Humans are deuterostomes, which means that when we develop in the womb, our anus develops first from one side of the embryo and then the mouth forms later.
So, one of the first major systems that forms is our gastrointestinal tract, connecting the mouth to the anus.
It should, therefore, come as no surprise that the state of our gut is immensely important for our overall health.
This latest study examines the effect of exercise on our gut flora and reveals that the earlier we engage in physical activity, the better.
“Exercise affects many aspects of health, both metabolic and mental, and people are only now starting to look at the plasticity of these gut microbes,” says Prof. Fleshner. “That is one of the novel aspects of this research.”
She and her team note that although the diverse microbial community that resides in our gut is fairly pliable throughout adult life – being influenced by diet and sleep patterns – our gut microorganisms are particularly malleable when we are young.
Physically active young rats developed better microbial structure
To further investigate the extent of this youthful bacterial malleability, the research team studied juvenile rats that voluntarily exercised every day.
Results revealed that these physically active young rats developed a more beneficial microbial structure, including an extended probiotic bacterial species in their gut, compared with both sedentary younger rats and adult rats – even when the adult rats exercised.
Prof. Fleshner notes that a healthy gut community also appears to promote healthy brain function and elicit antidepressant effects.
Although they have not yet identified an exact age range when the gut microbe community is more likely to change, the researchers say their results suggest the earlier, the better.
Commenting on potential avenues of future study, investigator Agniezka Mika, a graduate researcher at the university, says:
”Future research on this microbial ecosystem will hone in on how these microbes influence brain function in a long-lasting way.”
The team plans to explore new ways of encouraging positive gut microbe plasticity in adults, whose microbial communities are more resistant to change.
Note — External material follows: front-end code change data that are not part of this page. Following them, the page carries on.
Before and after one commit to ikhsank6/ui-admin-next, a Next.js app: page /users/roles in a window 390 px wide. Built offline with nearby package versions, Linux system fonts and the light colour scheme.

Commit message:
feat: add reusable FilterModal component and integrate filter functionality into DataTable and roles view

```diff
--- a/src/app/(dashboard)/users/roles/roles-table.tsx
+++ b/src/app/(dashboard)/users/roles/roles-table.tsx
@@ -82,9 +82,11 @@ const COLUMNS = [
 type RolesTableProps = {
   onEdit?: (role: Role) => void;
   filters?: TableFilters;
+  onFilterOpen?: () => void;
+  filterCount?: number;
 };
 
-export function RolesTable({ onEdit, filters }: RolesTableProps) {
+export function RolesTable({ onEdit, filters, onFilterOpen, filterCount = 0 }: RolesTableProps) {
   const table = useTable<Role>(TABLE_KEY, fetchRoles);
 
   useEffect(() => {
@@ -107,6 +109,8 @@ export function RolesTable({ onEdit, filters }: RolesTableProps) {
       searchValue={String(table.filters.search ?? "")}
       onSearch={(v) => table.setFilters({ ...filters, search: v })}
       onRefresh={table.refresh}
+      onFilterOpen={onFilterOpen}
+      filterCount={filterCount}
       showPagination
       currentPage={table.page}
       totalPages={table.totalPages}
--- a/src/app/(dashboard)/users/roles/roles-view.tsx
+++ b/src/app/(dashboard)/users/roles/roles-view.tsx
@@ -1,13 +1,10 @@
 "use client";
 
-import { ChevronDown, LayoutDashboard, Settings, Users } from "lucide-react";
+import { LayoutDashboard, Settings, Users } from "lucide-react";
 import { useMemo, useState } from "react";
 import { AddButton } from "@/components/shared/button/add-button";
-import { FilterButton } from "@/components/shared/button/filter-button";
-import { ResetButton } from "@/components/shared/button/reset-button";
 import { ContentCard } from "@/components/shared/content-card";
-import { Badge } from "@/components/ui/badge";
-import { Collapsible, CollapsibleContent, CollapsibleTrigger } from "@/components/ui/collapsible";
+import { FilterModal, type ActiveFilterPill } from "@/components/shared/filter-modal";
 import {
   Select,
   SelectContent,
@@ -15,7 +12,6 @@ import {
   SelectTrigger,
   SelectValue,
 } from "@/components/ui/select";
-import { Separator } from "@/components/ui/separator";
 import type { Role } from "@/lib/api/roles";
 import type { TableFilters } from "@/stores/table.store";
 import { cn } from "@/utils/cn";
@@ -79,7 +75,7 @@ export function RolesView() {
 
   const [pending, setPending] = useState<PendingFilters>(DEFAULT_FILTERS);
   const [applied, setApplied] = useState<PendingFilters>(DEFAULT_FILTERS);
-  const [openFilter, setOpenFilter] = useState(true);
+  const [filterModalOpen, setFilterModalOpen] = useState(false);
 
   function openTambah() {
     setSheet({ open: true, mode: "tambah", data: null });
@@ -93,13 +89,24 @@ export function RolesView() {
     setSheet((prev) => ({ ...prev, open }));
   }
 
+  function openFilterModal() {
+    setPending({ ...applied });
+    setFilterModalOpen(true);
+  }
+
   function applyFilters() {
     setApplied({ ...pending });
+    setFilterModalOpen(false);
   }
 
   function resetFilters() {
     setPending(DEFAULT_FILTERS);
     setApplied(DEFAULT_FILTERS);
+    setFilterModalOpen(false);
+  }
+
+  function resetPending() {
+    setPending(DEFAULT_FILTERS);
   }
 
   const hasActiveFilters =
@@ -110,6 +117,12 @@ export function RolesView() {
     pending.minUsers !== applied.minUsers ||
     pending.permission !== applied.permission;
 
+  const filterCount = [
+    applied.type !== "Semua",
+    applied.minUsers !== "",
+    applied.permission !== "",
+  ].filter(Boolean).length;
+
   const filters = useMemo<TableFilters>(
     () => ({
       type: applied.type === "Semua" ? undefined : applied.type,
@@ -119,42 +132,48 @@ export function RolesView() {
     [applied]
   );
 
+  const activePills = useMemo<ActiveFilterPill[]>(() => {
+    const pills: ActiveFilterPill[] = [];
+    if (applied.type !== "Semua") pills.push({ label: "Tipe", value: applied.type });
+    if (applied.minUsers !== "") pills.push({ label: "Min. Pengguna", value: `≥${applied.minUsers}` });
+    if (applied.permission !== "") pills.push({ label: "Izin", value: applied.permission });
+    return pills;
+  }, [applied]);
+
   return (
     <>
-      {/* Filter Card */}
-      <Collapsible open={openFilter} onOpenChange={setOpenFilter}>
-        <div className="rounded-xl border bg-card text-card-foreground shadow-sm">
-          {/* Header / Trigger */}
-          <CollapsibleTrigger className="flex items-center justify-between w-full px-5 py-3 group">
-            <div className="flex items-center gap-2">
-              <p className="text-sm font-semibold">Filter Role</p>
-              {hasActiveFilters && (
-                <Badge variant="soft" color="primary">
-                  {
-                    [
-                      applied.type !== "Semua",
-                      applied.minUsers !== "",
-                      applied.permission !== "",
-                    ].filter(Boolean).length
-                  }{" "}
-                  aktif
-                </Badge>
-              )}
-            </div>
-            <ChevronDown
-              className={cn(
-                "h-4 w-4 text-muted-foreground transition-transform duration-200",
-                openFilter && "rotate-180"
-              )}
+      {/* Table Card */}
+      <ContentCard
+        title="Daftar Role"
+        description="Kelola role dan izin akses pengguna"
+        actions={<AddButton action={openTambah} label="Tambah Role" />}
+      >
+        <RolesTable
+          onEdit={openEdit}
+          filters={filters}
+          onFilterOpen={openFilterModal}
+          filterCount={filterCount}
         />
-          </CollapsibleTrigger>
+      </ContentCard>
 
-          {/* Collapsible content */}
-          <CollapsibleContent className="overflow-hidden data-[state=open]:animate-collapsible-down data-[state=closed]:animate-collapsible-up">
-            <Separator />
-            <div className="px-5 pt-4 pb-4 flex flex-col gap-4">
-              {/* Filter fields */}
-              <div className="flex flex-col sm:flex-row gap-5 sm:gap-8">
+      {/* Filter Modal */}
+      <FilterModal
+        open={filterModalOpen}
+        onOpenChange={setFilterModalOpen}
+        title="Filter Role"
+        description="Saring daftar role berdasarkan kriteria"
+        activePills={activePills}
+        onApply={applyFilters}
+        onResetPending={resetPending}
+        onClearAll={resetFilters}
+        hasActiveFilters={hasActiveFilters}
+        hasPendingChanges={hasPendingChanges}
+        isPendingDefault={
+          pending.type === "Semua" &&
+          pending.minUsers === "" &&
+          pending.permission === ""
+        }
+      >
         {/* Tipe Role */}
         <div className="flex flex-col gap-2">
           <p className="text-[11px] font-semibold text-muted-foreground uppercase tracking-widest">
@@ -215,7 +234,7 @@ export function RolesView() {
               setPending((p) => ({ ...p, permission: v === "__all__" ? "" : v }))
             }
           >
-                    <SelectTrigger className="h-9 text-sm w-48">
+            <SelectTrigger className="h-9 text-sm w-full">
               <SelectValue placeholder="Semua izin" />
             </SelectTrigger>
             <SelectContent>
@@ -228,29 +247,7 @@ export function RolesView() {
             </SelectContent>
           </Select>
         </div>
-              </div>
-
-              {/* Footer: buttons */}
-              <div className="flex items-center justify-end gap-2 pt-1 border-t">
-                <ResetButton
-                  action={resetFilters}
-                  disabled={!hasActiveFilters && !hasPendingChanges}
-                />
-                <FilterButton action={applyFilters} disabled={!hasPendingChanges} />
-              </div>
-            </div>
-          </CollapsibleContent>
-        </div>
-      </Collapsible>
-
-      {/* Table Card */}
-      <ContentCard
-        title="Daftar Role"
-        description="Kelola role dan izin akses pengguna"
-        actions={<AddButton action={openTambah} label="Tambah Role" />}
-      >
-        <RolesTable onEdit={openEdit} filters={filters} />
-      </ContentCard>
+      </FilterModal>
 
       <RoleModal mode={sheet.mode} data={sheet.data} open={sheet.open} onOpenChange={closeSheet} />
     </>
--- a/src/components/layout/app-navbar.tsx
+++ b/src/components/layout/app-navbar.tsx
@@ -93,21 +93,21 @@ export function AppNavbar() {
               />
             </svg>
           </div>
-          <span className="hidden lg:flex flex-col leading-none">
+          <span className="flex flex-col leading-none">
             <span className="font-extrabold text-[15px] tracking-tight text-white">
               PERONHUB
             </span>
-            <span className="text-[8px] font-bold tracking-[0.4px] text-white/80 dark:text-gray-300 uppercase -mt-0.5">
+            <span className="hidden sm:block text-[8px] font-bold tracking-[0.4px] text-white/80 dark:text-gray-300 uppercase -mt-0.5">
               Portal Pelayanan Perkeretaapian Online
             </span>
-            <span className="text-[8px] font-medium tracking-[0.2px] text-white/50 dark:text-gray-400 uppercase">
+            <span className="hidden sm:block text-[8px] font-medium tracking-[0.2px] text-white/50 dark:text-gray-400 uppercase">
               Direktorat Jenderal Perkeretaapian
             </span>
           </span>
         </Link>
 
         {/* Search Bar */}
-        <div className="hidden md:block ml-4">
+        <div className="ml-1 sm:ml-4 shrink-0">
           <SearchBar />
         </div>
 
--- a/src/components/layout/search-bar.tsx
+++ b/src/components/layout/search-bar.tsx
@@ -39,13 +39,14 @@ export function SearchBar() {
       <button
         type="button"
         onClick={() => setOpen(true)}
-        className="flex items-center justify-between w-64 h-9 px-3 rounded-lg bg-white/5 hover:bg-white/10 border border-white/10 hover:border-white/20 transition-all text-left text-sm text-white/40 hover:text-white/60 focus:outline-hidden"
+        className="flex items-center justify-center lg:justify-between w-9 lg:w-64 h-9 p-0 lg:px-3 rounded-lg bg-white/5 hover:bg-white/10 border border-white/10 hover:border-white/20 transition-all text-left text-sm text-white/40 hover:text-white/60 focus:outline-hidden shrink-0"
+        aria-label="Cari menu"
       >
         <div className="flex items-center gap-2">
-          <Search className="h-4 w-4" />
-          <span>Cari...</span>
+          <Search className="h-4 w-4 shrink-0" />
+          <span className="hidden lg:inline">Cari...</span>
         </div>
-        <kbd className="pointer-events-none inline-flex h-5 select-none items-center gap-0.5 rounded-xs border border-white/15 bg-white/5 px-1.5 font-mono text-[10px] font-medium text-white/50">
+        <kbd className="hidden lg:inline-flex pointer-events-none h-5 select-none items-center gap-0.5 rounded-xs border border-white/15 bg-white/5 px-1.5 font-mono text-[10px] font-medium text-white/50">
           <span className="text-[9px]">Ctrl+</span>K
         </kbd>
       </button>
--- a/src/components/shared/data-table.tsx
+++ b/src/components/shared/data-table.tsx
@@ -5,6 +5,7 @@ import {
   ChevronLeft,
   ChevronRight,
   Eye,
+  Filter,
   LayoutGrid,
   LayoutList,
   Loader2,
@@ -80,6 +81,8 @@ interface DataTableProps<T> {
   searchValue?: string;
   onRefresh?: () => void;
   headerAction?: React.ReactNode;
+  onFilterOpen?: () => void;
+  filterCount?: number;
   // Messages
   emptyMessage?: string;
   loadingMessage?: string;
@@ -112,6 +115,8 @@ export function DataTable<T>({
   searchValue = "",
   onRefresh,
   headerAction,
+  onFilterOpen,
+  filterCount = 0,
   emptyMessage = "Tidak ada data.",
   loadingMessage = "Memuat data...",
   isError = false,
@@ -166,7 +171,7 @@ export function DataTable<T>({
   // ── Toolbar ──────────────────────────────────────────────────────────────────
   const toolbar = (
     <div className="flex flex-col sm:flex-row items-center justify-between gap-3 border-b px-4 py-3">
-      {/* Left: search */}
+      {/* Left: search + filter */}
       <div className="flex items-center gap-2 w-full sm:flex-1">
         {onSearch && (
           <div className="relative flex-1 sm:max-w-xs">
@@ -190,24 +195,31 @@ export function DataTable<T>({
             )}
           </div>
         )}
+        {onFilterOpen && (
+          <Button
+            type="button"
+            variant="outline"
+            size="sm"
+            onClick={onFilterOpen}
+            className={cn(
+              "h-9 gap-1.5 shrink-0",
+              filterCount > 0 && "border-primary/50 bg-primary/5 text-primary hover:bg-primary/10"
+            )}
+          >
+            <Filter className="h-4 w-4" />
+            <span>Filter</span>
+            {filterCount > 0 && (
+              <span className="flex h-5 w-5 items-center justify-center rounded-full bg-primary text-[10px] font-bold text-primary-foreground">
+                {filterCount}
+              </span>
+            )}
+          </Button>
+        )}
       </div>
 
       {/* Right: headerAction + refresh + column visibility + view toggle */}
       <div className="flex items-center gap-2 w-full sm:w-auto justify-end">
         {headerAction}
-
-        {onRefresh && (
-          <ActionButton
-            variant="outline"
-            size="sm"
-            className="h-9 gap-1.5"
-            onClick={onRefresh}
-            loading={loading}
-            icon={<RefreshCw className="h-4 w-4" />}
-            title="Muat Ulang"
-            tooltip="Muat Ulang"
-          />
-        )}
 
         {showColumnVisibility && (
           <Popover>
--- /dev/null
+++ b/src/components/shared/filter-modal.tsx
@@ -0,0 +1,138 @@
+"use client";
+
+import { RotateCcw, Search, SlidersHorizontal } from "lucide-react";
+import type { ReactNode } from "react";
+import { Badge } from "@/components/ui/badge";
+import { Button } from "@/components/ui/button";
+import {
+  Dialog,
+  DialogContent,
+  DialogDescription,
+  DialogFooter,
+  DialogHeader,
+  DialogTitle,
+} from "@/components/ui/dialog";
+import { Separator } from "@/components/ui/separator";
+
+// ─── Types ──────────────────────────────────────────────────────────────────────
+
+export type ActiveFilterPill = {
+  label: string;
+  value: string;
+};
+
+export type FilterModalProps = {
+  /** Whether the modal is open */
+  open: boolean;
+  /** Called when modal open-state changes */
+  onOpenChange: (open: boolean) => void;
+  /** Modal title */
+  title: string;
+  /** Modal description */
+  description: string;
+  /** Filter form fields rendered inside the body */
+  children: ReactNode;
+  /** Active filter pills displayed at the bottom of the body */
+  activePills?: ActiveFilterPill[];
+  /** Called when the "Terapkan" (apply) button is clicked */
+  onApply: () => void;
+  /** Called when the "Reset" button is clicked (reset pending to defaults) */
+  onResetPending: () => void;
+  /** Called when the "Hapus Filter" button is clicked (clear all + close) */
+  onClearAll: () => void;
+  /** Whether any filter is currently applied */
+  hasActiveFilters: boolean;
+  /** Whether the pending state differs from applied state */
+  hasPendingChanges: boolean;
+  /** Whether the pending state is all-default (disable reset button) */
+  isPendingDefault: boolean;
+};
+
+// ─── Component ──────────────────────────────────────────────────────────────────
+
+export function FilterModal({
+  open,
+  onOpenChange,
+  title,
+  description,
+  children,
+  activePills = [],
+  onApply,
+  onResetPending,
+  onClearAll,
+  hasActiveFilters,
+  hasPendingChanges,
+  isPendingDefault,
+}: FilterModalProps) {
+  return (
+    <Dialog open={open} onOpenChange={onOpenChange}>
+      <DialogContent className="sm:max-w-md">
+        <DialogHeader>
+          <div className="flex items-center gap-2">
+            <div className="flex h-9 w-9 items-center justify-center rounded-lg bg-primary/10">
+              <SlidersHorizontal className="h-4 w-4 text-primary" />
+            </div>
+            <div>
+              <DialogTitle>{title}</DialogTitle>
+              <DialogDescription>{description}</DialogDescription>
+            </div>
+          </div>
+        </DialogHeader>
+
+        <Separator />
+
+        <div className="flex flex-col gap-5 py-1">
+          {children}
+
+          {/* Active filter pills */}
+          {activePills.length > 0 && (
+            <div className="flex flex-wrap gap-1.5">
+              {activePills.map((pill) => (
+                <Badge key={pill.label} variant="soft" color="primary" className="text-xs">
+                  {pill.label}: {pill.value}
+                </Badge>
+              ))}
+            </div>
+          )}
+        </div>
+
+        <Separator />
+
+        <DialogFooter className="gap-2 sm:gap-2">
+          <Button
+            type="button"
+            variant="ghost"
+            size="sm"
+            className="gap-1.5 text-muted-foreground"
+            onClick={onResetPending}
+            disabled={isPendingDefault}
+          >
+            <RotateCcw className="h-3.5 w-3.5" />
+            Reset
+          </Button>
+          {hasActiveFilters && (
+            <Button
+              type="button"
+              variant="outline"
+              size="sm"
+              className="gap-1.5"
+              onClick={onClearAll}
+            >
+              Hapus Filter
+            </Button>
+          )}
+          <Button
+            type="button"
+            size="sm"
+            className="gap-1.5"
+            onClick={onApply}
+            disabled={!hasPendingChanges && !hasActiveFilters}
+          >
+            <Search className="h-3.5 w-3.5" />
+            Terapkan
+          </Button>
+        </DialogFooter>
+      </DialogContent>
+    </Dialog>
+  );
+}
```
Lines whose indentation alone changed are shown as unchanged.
Medical News Today recently reported on a study that suggested our immune system influences the evolution of our gut bacteria.
Written by Marie Ellis